The position in Queensland is in favour of the second; which is interesting as in some circumstances there isn’t any legal obligation on a will-maker to support some potential claimant’s whilst they were alive (e.g. adult children). Be that as it may, our social policy allows for these types of claims which also presumably reduces the burden of welfare payments.

Keep in mind it is possible to challenge an estate even if the deceased died without a Will.

Policy reasons for family provision legislation In Re Allen [1922] NZLR 218 at 220, justice Salmond summed up the family provision legislation by saying:

‘… [the family provision legislation] is designed to enforce the moral obligation of a testator to use his testamentary powers for the purpose of making proper and adequate provision after his death for the support of his wife and children, having regard to his means, to the means and desserts of the several claimants, and to the relative urgency of the various moral claims upon his bounty.’

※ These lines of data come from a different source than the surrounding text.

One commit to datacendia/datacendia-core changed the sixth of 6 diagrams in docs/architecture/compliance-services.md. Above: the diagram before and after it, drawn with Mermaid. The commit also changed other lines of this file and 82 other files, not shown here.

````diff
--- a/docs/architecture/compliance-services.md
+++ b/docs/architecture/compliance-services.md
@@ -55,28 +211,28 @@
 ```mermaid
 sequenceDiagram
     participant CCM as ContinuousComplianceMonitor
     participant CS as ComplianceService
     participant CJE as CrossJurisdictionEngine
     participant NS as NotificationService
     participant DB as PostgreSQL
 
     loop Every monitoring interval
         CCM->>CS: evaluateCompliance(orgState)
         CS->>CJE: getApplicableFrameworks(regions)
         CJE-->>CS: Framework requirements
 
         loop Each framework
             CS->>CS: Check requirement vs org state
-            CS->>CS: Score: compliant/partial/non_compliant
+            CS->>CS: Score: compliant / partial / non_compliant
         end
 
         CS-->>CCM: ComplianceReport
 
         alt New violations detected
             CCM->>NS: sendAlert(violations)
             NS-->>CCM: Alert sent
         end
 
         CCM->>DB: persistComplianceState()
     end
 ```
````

Who can make a claim? Not everyone can make a claim on a deceased estate. Section 41(1) Succession Act 1981 (Qld), which provides:

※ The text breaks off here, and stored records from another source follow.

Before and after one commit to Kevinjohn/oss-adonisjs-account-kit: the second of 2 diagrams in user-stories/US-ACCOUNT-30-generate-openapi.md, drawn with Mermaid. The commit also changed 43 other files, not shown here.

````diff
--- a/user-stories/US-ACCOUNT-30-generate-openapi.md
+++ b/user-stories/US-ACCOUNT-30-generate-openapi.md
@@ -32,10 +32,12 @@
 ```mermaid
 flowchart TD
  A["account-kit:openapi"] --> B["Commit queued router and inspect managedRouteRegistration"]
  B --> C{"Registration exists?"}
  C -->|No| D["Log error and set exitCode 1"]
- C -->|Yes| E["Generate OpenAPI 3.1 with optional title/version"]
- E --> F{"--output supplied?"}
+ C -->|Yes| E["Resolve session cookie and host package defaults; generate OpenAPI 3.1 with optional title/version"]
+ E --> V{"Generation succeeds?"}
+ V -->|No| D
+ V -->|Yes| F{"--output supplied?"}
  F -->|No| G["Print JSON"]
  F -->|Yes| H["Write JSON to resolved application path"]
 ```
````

‘If any person (the deceased person) dies whether testate or intestate and in terms of the will or as a result of the intestacy adequate provision is not made from the estate for the proper maintenance and support of the deceased person’s spouse, child or dependant, the court may, in its discretion, on application by or on behalf of the said spouse, child or dependant, order that such provision as the court thinks fit shall be made out of the estate of the deceased person for such spouse, child or dependant.’

Who is eligible to make a family provision application? In Queensland, only a spouse, a child, or a dependant of a deceased person can make a family provision claim.

Spouses The term ‘spouse’ is defined in section 5AA Succession Act 1981 (Qld) to mean:

  • the husband or wife of the deceased person;
  • a de facto partner who lived together with the deceased person on a genuine domestic basis for a continuous period of at least two years ending on the deceased person’s death;
  • a registered partner within the meaning of the Acts Interpretation Act; or
  • a divorced former husband or wife of the deceased person who had not remarried prior to the deceased’s death and who was, on the deceased’s death receiving, or entitled to receive, maintenance from the deceased.

Children The term ‘child’ as used in section 41(1) Succession Act 1981 (Qld) means:

  • a biological child of the deceased person (including an unborn child who survives for 30 days after birth);
  • an adopted child of the deceased person; or
  • a stepchild of the deceased person.

Which does not include grandchildren.

Dependants The term ‘dependant’ used in section 41(1) Succession Act 1981 (Qld) means a person who was being wholly or substantially maintained or supported by the deceased person (otherwise than for full and valuable consideration) at the date of the deceased person’s death being:

  • a parent of the deceased person;
  • a parent of a surviving child under the age of 18 years of the deceased person; or
  • a person under the age of 18 years.

Are there time limits? Yes! There are strict time limits. You should consult your solicitor as soon as possible to ensure a claim can still be made. Similarly if you are an executor of an estate you should only distribute the estate on the advice of a solicitor. Distributing too early could make you personally liable should a claim be made against the estate.

How are family provision applications determined? Just because a person is eligible to make a family provision application doesn’t mean that they will automatically succeed. For one of these claims to be successful the applicant must be able to show:

  • as at the time when the deceased passed away that they have a need for proper maintenance and support greater than what they have been left under the estate; and
  • that they have a moral claim to a part of the estate taking into account all of the facts and circumstances.

 Relevant facts and circumstances. The court will try to place itself in the position of the deceased person when deciding one of these matters.  As everyone is unique, every family provision application is also unique; therefore factors which are relevant in one case may not be in another. Past cases do provide some guidance however; e.g. the following have been found to be relevant:

  • the size of the estate;
  • the applicant’s financial position, age, state of health and prospects for the future;
  • the relationship between the applicant and the deceased;
  • support given by the applicant to the deceased personally or in developing assets or businesses (e.g. the family farm);
  • encouragement given to the applicant by the deceased to base their lifestyle on the understanding that he or she would inherit certain property;
  • poor conduct of the applicant towards the deceased which weakens the applicant’s claim on the estate;
  • the relationships between the deceased person and others who could make a claim on the estate; and
  • the financial position, age, state of health and prospects for the future of the beneficiaries named in the will.